The legalization of marijuana in Canada is scheduled for the summer of 2018. There is a lot of speculation surrounding how it will impact travel to the U.S. Experts are predicting that Customs and Border Protection (CBP) will ask travelers if they have ever smoked marijuana in the past. Travelers must be very careful when answering this question. Our firm has seen CBP deny travelers entry to the U.S. if they answer “yes” even if the incident was 25 years ago.
How is this possible? The current U.S. immigration law states that a person may be inadmissible to the U.S. if he or she has been convicted of a crime OR admits to having committed acts which constitute the essential elements of a crime. CBP has taken the last portion of this law and has denied entry to the U.S. for individuals who admit to smoking marijuana. Based on this logic, Prime Minister Justin Trudeau would be denied admission to the U.S.
So how should a traveler answer this loaded question? Travelers must always tell the truth.However, it’s important for travelers to know their rights at the border. In order to be rendered inadmissible from the U.S. for a mere admission of a criminal offense, CBP must: 1) place a traveler under oath, advise that it’s illegal to smoke marijuana in the U.S. and provide the traveler with a definition and essential elements of the federal/state law prohibiting marijuana use and 2) the traveler must freely admit that he/she has committed each element of the offense. Unless CBP follows these steps, travelers cannot be refused admission to the U.S. for merely admitting to the use of marijuana.
There will be great uncertainty at the border once marijuana is legalized in Canada. Travelers need to be prepared and think about how they will answer CBP’s inspection questions. It is critical to have a plan in place.

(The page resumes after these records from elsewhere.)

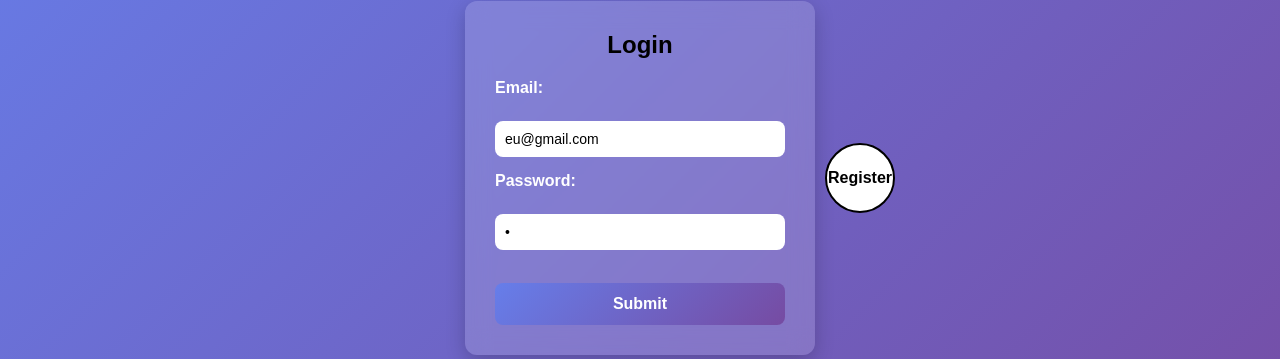
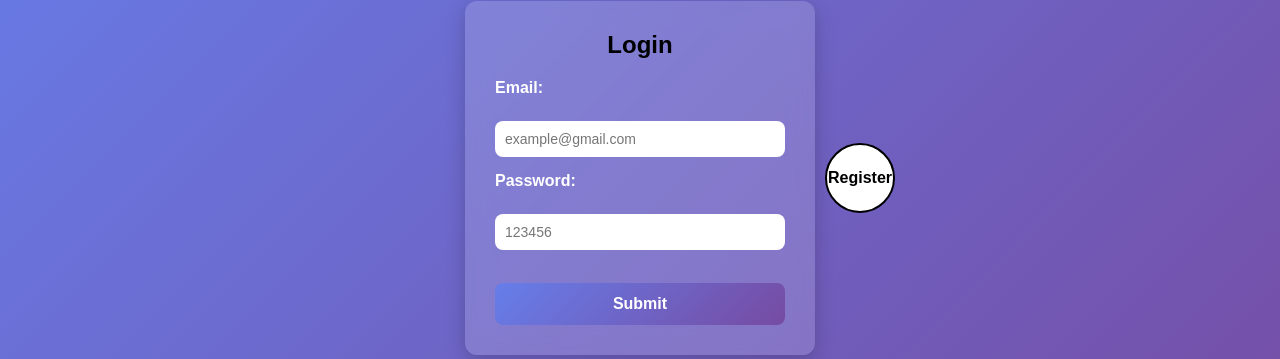
Before and after one commit to lou-spec/to-do-list, a PHP site: page /login.php in a window 1280 px wide. Shown: the part 222-581 px from the top of the page. Run offline with PHP 8.4, Linux system fonts and the light colour scheme.

Commit message:
https://github.com/lou-spec/to-do-list.git

```diff
--- a/login.php
+++ b/login.php
@@ -37,9 +37,9 @@ if ($_SERVER["REQUEST_METHOD"] == "POST") {
 <form action="login.php" method="post">
     <h2>Login</h2>
   <label for="email">Email:</label><br>
-  <input type="email" name="email" value="eu@gmail.com"><br>
+  <input type="email" name="email" placeholder="example@gmail.com"><br>
   <label for="password">Password:</label><br>
-  <input type="password" name="password" value="1"><br><br>
+  <input type="password" name="password" placeholder="123456"><br><br>
   <input type="submit" value="Submit">
 </form>
 <!-- Círculo dentro do container -->
```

If you have questions on this issue or would like more information, please contact our office to schedule a consultation with one of our attorneys today!